Caterpillar V. Plastic

With regard to the environment, the news is mostly, well, not so good. In fact, the planet has breached 410 ppm for the first time in history and some scientists are saying we have only 10 years left to save the planet. (EcoWatch, April 13.) But in the midst of chemical spills (recently, near Lake Michigan) and two pipeline spills (recently, Ohio wetlands), and all the protests, there is at least one tiny beacon of hope. And it comes in the form of a teeny tiny caterpillar, which delights in chowing down on plastic. Story by Lorraine Chow was featured in EcoWatch. For more on the state of the planet and how you can get in line with a caterpillar and make a difference, attend Mountainfilm, which this year is focusing on The New Normal.

Image, courtesy, The New York Times.

A research team discovered that the caterpillars of the greater wax moth—considered a pest in Europe because it eats the beeswax from honeycombs—also has the ability to biodegrade polyethylene, the same material used in whale-choking, landfill-clogging plastic shopping bags.

Incredibly, this discovery was all down to chance.

Scientist and amateur beekeeper Federica Bertocchini of Spain’s IBBTEC institute had picked out a number of the parasitic caterpillars from her beehives and placed them into a plastic bag. She later discovered that the bag was full of holes because the waxworms had eaten their way out.

She decided to study the caterpillars further, enlisting researchers from the University of Cambridge’s department of biochemistry to find out how good these little bugs were at eating plastic.

For their study, the team exposed around a hundred wax worms to a plastic bag from a UK supermarket. Remarkably, holes started to appear after just 40 minutes. After 12 hours, there was a reduction in plastic mass of 92 milligrams from the bag.

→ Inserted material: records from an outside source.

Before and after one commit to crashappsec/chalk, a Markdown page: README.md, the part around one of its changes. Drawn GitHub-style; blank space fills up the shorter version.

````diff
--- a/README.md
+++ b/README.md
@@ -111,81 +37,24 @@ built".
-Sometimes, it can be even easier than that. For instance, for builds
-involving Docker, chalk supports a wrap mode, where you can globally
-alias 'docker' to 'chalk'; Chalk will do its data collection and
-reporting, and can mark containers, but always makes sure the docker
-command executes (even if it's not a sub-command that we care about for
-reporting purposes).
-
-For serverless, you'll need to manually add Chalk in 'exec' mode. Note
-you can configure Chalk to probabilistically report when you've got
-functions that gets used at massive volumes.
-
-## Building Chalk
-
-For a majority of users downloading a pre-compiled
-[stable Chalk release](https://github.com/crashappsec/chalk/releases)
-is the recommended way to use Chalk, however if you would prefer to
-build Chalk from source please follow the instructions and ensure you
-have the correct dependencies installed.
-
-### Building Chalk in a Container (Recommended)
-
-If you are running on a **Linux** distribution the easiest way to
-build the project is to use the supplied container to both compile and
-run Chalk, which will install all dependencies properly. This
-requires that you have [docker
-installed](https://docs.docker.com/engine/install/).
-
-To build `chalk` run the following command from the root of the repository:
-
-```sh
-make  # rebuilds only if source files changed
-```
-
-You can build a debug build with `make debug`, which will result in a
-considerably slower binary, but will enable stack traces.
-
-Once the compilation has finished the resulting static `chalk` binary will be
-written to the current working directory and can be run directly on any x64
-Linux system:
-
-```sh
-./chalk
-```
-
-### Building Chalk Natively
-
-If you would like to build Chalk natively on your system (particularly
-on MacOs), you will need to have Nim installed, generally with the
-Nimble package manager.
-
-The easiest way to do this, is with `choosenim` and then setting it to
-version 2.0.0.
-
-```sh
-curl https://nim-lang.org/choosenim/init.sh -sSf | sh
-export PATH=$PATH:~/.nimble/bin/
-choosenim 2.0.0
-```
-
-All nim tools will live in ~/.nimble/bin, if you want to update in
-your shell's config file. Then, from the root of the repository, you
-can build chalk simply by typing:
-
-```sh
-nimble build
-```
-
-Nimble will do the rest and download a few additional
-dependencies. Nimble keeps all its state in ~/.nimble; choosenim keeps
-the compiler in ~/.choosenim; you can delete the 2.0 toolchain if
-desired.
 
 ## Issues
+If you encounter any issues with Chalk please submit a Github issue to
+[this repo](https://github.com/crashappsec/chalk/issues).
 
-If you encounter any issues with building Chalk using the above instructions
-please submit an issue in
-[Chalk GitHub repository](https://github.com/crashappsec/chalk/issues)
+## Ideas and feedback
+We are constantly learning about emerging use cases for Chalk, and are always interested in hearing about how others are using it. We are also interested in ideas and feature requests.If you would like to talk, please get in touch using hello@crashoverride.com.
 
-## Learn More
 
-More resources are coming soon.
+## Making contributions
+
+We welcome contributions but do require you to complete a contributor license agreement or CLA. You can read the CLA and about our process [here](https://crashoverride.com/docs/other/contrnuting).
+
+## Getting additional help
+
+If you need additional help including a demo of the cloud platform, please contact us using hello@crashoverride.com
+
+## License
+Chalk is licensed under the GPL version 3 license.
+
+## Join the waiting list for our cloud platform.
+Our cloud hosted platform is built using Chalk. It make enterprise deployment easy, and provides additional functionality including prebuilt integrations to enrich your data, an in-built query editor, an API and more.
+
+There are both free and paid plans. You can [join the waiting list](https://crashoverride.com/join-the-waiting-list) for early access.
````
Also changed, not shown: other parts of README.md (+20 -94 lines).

To test whether it was just the chewing mechanism of the caterpillars degrading the plastic, the team then mashed up some of the worms and smeared the paste onto polyethylene bags. The bags also degraded with similar results.

This implies that the chemicals in the caterpillar’s body could be responsible for breaking down polyethylene.

Continue reading here.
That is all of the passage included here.